Parental enjoyment of physical activity is related to parental encouragement and a child’s perceived competence and participation.
Parental support buffers the adverse stressful effects youth players experience.
The goal orientations of parent and child are significantly related.
Parents can play a highly positive or a highly negative role in youth sport experience.
Educate parents about sport-parent responsibilities and the sport-parent code of conduct.
Encourage your children to play sports, but don’t pressure them. Let your child choose to play—and quit—if she or he wants.
Understand what your child wants from sport and provide a supportive atmosphere for achieving those goals.
Set limits on your child’s participation in sport. You need to determine when your child is physically and emotionally ready to play and to ensure that that conditions for playing are safe.
Make sure the coach is qualified to guide your child through the sport experience.
Keep winning in perspective, and help your child do the same.
Help your child set realistic performance goals.
Help your child understand the valuable lessons sports can teach.
Help your child meet his or her responsibilities to the team and the coach.
Discipline your child appropriately when necessary.
Turn your child over to the coach at practices and games—don’t meddle or coach from the stands.
Supply the coach with informationregarding any allergies or special health conditions your child has. Make sure your child takes any necessary medications to games and practices.

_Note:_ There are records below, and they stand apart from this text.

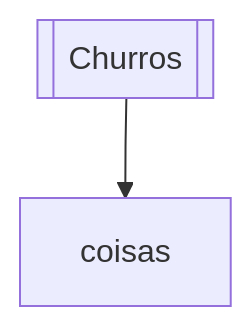
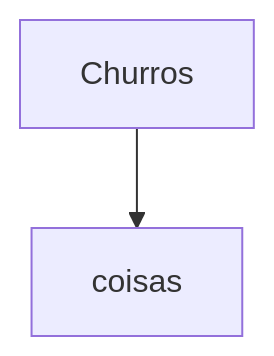
The diagram in Pão.md (LucasDiasR/Receitas), drawn with Mermaid before and after one commit.

Commit message:
Atualizar o Pão.md

````diff
--- a/Pão.md
+++ b/Pão.md
@@ -17,10 +17,9 @@
 ```mermaid
 
 flowchart TB
-a[[Churros]]
-click a "[[Churros]]"
+a[Churros]
 
 a-->b[coisas]
 
 
 ```  
````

Children have special coaching needs, different from the needs of adults.
Smith et al. (1979) classic research on kids and coaches in LL B-ball:
Learning a positive approach to coaching results in lower player-dropout rates (5% compared with 26% for untrained coaches).
Catch kids doing things right and give them plenty of praise.
Give praise sincerely.
Develop realistic expectations.
Reward effort as much as outcome.
Focus on teaching and practicing skills (maximize participation and activity).
Modify skills and activities to be developmentally appropriate.
Modify rules to maximize action and participation.
Reward correct technique, not just outcome.
Use a positive “sandwich” approach when you correct errors.
Create an environment that reduces fear of trying new skills.
Enhance perceived competence—teach young athletes to view success as exceeding their own goals, not merely as winning
The loser is fearful of failure; the winner is confident of victory.
The loser magnifies misfortunes; the winner creates opportunities.
The loser worships conformity; the winner expresses originality.Winners and Losers
The loser resists change; the winner dares to be different.
The loser has a convenient excuse; the winner has a compelling purpose.
The loser believes the worst; the winner expects the best.Winners and Losers